Records excerpted from a collection:
————

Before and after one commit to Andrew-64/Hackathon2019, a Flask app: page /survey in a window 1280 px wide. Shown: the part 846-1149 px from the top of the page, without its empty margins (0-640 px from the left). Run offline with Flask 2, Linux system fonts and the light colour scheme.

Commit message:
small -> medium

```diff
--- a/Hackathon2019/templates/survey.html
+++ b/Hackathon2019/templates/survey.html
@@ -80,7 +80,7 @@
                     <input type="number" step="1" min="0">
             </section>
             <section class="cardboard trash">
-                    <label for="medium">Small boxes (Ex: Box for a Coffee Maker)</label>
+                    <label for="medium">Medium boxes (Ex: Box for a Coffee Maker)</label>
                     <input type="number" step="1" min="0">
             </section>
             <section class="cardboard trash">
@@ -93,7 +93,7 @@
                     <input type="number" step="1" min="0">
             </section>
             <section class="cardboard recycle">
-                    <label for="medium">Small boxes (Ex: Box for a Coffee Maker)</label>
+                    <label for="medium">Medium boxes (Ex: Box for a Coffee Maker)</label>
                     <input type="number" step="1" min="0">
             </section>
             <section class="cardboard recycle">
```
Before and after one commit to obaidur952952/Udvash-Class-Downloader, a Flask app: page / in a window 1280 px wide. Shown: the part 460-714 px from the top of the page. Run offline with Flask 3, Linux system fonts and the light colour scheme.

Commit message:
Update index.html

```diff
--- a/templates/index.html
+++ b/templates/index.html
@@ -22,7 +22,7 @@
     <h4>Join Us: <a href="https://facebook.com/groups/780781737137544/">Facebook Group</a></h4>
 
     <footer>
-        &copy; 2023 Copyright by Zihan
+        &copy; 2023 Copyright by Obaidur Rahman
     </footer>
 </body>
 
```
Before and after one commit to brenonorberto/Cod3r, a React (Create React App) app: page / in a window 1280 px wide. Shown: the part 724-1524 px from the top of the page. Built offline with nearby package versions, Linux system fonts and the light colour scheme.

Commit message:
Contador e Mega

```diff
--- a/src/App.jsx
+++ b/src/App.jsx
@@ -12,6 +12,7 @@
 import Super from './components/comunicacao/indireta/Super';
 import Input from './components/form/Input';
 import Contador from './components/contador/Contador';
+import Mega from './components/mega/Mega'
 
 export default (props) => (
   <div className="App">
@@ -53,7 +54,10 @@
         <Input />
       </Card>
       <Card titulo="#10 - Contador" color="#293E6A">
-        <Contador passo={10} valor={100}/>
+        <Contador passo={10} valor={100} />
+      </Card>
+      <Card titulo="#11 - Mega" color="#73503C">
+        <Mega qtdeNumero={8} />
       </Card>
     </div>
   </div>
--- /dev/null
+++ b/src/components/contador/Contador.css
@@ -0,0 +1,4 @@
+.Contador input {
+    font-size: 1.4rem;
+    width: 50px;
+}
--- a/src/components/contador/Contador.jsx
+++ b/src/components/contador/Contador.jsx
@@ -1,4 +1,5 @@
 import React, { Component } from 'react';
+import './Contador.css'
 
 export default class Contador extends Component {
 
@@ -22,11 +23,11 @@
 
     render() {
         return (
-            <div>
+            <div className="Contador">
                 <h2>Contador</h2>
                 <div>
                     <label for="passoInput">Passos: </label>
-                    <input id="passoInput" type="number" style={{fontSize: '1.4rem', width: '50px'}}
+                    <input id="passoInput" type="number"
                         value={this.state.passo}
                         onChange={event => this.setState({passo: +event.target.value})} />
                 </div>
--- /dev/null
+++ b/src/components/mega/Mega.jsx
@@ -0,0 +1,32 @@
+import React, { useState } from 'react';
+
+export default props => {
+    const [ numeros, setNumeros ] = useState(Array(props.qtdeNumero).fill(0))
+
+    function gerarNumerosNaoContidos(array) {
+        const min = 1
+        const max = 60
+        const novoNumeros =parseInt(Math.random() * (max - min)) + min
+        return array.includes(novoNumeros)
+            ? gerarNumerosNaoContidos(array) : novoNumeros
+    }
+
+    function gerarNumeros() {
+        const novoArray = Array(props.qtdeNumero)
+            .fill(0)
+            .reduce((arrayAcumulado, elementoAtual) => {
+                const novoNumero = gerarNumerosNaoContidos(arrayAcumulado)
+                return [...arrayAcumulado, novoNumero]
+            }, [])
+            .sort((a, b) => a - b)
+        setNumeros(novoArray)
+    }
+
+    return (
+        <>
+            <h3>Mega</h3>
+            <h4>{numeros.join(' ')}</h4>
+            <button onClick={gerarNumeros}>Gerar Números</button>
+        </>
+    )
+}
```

————

WORK INSTRUCTION
Please reproduce every line shown above, exactly as written.

RESPONSE BELOW
Before and after one commit to Andrew-64/Hackathon2019, a Flask app: page /survey in a window 1280 px wide. Shown: the part 846-1149 px from the top of the page, without its empty margins (0-640 px from the left). Run offline with Flask 2, Linux system fonts and the light colour scheme.

Commit message:
small -> medium

```diff
--- a/Hackathon2019/templates/survey.html
+++ b/Hackathon2019/templates/survey.html
@@ -80,7 +80,7 @@
                     <input type="number" step="1" min="0">
             </section>
             <section class="cardboard trash">
-                    <label for="medium">Small boxes (Ex: Box for a Coffee Maker)</label>
+                    <label for="medium">Medium boxes (Ex: Box for a Coffee Maker)</label>
                     <input type="number" step="1" min="0">
             </section>
             <section class="cardboard trash">
@@ -93,7 +93,7 @@
                     <input type="number" step="1" min="0">
             </section>
             <section class="cardboard recycle">
-                    <label for="medium">Small boxes (Ex: Box for a Coffee Maker)</label>
+                    <label for="medium">Medium boxes (Ex: Box for a Coffee Maker)</label>
                     <input type="number" step="1" min="0">
             </section>
             <section class="cardboard recycle">
```
Before and after one commit to obaidur952952/Udvash-Class-Downloader, a Flask app: page / in a window 1280 px wide. Shown: the part 460-714 px from the top of the page. Run offline with Flask 3, Linux system fonts and the light colour scheme.

Commit message:
Update index.html

```diff
--- a/templates/index.html
+++ b/templates/index.html
@@ -22,7 +22,7 @@
     <h4>Join Us: <a href="https://facebook.com/groups/780781737137544/">Facebook Group</a></h4>
 
     <footer>
-        &copy; 2023 Copyright by Zihan
+        &copy; 2023 Copyright by Obaidur Rahman
     </footer>
 </body>
 
```
Before and after one commit to brenonorberto/Cod3r, a React (Create React App) app: page / in a window 1280 px wide. Shown: the part 724-1524 px from the top of the page. Built offline with nearby package versions, Linux system fonts and the light colour scheme.

Commit message:
Contador e Mega

```diff
--- a/src/App.jsx
+++ b/src/App.jsx
@@ -12,6 +12,7 @@
 import Super from './components/comunicacao/indireta/Super';
 import Input from './components/form/Input';
 import Contador from './components/contador/Contador';
+import Mega from './components/mega/Mega'
 
 export default (props) => (
   <div className="App">
@@ -53,7 +54,10 @@
         <Input />
       </Card>
       <Card titulo="#10 - Contador" color="#293E6A">
-        <Contador passo={10} valor={100}/>
+        <Contador passo={10} valor={100} />
+      </Card>
+      <Card titulo="#11 - Mega" color="#73503C">
+        <Mega qtdeNumero={8} />
       </Card>
     </div>
   </div>
--- /dev/null
+++ b/src/components/contador/Contador.css
@@ -0,0 +1,4 @@
+.Contador input {
+    font-size: 1.4rem;
+    width: 50px;
+}
--- a/src/components/contador/Contador.jsx
+++ b/src/components/contador/Contador.jsx
@@ -1,4 +1,5 @@
 import React, { Component } from 'react';
+import './Contador.css'
 
 export default class Contador extends Component {
 
@@ -22,11 +23,11 @@
 
     render() {
         return (
-            <div>
+            <div className="Contador">
                 <h2>Contador</h2>
                 <div>
                     <label for="passoInput">Passos: </label>
-                    <input id="passoInput" type="number" style={{fontSize: '1.4rem', width: '50px'}}
+                    <input id="passoInput" type="number"
                         value={this.state.passo}
                         onChange={event => this.setState({passo: +event.target.value})} />
                 </div>
--- /dev/null
+++ b/src/components/mega/Mega.jsx
@@ -0,0 +1,32 @@
+import React, { useState } from 'react';
+
+export default props => {
+    const [ numeros, setNumeros ] = useState(Array(props.qtdeNumero).fill(0))
+
+    function gerarNumerosNaoContidos(array) {
+        const min = 1
+        const max = 60
+        const novoNumeros =parseInt(Math.random() * (max - min)) + min
+        return array.includes(novoNumeros)
+            ? gerarNumerosNaoContidos(array) : novoNumeros
+    }
+
+    function gerarNumeros() {
+        const novoArray = Array(props.qtdeNumero)
+            .fill(0)
+            .reduce((arrayAcumulado, elementoAtual) => {
+                const novoNumero = gerarNumerosNaoContidos(arrayAcumulado)
+                return [...arrayAcumulado, novoNumero]
+            }, [])
+            .sort((a, b) => a - b)
+        setNumeros(novoArray)
+    }
+
+    return (
+        <>
+            <h3>Mega</h3>
+            <h4>{numeros.join(' ')}</h4>
+            <button onClick={gerarNumeros}>Gerar Números</button>
+        </>
+    )
+}
```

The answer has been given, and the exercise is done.